__Exercise inputs__.
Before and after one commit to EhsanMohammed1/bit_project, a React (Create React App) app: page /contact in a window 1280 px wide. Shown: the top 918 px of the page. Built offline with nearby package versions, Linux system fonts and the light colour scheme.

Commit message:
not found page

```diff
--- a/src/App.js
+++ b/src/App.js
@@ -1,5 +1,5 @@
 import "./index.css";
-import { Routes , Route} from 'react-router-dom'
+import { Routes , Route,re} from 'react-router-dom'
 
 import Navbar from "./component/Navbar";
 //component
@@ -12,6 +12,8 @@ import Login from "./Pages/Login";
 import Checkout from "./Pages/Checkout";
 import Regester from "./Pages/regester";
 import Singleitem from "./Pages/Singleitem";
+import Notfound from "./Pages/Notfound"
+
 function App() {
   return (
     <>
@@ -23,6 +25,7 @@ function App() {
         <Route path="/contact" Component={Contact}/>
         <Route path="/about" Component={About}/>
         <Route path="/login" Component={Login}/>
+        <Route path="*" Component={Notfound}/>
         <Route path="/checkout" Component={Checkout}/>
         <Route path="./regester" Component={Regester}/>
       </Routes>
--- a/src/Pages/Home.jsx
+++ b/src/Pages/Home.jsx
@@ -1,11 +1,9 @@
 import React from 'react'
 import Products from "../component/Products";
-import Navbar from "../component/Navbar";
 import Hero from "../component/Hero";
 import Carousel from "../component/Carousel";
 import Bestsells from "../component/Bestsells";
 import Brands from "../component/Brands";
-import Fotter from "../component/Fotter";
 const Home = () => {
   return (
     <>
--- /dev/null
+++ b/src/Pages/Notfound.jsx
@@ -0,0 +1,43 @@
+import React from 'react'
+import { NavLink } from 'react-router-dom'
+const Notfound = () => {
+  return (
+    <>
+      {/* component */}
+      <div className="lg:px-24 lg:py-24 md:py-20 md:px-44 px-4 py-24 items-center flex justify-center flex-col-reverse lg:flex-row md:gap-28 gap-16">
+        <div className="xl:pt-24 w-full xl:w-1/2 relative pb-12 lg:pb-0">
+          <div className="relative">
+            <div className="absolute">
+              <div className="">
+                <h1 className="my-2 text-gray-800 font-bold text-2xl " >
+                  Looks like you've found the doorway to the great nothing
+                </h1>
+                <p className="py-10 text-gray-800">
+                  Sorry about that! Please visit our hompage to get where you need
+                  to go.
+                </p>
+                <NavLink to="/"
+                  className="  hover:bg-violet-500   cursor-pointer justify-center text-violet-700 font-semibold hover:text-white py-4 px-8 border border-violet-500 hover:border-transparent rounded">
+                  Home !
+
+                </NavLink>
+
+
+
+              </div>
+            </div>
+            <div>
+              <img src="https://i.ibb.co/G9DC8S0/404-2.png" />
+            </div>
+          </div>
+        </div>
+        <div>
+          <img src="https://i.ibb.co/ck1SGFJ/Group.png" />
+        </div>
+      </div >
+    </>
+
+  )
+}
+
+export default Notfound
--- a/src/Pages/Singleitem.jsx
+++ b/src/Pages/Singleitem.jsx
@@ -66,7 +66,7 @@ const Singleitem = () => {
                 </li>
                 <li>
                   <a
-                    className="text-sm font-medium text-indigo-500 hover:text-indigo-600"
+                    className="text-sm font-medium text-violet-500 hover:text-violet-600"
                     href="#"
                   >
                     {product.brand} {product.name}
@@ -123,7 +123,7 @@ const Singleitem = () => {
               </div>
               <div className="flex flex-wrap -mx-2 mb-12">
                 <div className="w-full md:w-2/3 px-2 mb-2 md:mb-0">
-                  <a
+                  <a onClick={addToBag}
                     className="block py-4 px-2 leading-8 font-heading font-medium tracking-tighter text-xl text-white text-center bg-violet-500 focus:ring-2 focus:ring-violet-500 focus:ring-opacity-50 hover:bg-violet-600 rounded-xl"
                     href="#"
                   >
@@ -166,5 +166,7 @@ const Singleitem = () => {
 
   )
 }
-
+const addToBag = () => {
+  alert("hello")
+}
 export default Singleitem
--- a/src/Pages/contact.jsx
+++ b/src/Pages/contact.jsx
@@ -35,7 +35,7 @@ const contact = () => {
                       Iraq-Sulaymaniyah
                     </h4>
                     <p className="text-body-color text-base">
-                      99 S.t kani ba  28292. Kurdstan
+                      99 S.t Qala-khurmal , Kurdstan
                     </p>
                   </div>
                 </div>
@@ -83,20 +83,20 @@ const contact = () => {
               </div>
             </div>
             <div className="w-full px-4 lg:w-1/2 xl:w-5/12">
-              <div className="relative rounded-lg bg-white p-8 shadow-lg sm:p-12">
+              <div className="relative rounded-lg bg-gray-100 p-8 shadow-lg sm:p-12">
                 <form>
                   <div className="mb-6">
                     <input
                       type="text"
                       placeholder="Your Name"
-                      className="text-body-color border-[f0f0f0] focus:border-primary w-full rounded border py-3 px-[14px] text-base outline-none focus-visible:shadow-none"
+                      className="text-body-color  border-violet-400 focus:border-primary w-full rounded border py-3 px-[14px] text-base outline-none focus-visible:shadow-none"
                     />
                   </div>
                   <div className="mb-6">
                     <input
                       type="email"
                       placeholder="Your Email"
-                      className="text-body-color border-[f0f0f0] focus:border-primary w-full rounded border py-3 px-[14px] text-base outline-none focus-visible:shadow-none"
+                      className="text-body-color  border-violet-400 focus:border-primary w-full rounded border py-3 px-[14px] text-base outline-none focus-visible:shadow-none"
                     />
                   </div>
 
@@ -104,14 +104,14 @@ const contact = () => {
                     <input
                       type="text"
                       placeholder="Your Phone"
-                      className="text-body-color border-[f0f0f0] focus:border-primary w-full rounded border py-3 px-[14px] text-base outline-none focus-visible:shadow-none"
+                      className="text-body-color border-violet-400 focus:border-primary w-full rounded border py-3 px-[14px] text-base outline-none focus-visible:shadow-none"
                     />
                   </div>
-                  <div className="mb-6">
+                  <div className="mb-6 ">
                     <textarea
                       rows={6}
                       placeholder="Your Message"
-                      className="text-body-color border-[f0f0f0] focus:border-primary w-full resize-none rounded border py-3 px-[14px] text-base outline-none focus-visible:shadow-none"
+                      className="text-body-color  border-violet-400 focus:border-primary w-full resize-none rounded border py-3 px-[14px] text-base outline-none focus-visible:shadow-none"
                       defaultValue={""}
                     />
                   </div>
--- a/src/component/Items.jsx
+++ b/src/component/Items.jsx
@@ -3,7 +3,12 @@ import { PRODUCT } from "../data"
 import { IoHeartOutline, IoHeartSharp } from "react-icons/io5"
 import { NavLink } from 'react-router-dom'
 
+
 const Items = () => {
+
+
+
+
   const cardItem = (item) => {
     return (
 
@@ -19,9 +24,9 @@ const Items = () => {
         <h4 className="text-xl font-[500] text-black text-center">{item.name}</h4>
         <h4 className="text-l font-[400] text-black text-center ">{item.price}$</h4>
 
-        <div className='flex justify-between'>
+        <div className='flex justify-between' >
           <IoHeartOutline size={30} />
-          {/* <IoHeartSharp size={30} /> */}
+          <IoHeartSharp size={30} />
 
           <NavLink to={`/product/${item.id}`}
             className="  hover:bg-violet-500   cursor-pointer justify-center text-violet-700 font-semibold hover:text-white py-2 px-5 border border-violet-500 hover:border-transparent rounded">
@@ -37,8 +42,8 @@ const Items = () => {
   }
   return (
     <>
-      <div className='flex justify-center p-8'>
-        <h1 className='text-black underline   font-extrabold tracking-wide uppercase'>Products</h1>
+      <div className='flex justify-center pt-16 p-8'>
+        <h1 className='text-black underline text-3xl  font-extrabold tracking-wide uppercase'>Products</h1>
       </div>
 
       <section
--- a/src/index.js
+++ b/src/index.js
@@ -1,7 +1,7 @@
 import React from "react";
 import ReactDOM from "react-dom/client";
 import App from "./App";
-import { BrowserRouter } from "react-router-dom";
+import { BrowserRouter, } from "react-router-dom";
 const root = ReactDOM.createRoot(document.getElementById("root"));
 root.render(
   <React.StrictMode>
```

__Work to be completed__. Locate the word "pointer" in the records above, and return each line that has it.

__Answer to this exercise__.
+                  className="  hover:bg-violet-500   cursor-pointer justify-center text-violet-700 font-semibold hover:text-white py-4 px-8 border border-violet-500 hover:border-transparent rounded">
             className="  hover:bg-violet-500   cursor-pointer justify-center text-violet-700 font-semibold hover:text-white py-2 px-5 border border-violet-500 hover:border-transparent rounded">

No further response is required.